» Source records:
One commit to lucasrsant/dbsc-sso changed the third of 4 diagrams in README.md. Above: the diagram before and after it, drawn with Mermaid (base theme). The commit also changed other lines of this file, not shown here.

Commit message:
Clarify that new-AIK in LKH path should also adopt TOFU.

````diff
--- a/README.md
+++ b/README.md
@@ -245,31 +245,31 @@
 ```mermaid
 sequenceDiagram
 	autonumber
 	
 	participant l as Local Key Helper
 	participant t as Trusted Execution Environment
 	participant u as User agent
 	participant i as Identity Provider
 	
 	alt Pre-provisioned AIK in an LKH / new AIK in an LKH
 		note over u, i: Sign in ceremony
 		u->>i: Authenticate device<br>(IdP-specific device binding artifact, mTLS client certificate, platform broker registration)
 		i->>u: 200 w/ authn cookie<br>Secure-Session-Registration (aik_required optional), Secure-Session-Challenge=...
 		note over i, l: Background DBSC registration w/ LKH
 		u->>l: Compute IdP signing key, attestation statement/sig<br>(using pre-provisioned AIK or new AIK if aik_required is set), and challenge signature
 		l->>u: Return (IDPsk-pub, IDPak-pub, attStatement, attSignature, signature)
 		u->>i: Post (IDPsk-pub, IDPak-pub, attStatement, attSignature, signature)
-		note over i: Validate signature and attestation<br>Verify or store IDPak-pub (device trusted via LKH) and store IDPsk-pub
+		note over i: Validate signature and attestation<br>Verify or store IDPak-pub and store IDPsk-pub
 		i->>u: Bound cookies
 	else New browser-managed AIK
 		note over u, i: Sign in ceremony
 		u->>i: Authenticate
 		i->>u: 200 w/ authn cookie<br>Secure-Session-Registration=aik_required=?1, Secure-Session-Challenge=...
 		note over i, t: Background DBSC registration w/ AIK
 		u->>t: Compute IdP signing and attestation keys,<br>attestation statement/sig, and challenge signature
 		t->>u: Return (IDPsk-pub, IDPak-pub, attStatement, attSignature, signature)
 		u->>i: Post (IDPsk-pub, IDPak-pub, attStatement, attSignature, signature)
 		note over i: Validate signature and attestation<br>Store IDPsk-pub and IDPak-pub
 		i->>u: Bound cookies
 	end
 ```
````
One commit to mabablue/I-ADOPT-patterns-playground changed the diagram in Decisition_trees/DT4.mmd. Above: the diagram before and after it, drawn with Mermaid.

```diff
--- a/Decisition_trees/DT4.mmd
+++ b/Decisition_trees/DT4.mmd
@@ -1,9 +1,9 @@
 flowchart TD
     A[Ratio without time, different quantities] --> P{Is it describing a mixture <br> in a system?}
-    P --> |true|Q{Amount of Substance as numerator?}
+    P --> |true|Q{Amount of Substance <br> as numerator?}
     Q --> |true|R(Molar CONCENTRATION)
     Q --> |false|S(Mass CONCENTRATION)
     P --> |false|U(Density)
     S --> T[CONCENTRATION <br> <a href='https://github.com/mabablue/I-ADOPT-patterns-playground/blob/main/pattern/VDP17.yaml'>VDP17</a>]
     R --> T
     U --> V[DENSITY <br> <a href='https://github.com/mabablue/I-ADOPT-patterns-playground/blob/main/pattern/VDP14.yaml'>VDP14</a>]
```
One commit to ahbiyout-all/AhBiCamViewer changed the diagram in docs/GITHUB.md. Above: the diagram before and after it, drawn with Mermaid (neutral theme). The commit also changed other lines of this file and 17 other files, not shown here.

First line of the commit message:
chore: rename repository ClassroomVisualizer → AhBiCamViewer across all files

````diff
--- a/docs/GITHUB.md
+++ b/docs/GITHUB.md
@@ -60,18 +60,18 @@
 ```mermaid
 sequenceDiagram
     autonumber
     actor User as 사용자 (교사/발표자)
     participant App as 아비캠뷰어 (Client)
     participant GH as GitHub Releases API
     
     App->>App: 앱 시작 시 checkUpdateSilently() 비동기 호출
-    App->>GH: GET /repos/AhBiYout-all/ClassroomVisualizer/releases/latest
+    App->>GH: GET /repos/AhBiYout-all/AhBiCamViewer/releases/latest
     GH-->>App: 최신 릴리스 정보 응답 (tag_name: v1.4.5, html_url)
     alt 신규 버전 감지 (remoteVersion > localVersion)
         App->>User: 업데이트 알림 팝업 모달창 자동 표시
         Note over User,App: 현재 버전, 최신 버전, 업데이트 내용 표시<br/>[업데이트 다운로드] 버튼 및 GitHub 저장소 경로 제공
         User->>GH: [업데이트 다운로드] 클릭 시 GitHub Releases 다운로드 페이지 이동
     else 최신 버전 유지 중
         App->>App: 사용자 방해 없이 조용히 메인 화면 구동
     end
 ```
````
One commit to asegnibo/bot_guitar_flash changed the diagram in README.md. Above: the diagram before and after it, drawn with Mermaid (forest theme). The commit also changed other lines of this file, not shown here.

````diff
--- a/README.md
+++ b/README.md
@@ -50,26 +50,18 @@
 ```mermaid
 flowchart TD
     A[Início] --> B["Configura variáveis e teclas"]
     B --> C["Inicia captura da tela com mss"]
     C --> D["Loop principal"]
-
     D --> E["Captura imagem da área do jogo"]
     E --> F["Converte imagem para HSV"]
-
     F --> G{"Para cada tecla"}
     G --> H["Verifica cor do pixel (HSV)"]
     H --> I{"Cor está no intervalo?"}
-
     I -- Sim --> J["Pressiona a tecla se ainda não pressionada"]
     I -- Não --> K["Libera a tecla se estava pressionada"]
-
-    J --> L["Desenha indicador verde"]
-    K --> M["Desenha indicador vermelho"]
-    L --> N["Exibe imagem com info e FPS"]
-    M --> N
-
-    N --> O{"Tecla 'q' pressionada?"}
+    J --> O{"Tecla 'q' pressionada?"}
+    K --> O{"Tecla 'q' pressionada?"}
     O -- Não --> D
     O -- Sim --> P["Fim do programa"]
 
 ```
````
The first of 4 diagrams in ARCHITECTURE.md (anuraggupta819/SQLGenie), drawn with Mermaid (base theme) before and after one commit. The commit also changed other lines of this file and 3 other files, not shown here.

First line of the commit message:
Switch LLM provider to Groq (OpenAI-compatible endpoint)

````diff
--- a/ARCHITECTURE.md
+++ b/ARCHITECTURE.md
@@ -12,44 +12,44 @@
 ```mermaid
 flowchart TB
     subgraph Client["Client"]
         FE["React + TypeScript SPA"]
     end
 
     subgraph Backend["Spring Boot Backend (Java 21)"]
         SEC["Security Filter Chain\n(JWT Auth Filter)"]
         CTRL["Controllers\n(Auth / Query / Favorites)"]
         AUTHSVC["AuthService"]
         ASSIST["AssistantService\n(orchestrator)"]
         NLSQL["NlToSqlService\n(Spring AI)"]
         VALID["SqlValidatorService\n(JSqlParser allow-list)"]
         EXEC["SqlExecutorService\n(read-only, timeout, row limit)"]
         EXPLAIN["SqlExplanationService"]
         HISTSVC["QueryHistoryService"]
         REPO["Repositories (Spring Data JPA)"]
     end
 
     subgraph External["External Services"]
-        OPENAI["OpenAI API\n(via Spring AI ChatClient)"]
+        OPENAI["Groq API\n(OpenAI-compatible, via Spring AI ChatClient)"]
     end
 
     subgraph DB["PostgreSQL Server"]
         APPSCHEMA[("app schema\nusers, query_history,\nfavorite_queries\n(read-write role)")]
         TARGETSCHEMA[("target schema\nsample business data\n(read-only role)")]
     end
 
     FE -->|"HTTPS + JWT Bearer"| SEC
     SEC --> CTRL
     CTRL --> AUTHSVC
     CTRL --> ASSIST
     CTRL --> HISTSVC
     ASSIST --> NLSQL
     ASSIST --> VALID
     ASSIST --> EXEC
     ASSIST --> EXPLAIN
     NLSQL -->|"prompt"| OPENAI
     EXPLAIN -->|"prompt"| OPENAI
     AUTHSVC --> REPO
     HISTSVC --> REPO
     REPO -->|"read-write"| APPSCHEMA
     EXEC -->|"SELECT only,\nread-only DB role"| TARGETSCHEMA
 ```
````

» Instructions to follow:
Which lines above contain the word "over"? List them.

» Completed task:
 		note over u, i: Sign in ceremony
 		note over i, l: Background DBSC registration w/ LKH
-		note over i: Validate signature and attestation<br>Verify or store IDPak-pub (device trusted via LKH) and store IDPsk-pub
+		note over i: Validate signature and attestation<br>Verify or store IDPak-pub and store IDPsk-pub
 		note over u, i: Sign in ceremony
 		note over i, t: Background DBSC registration w/ AIK
 		note over i: Validate signature and attestation<br>Store IDPsk-pub and IDPak-pub
         Note over User,App: 현재 버전, 최신 버전, 업데이트 내용 표시<br/>[업데이트 다운로드] 버튼 및 GitHub 저장소 경로 제공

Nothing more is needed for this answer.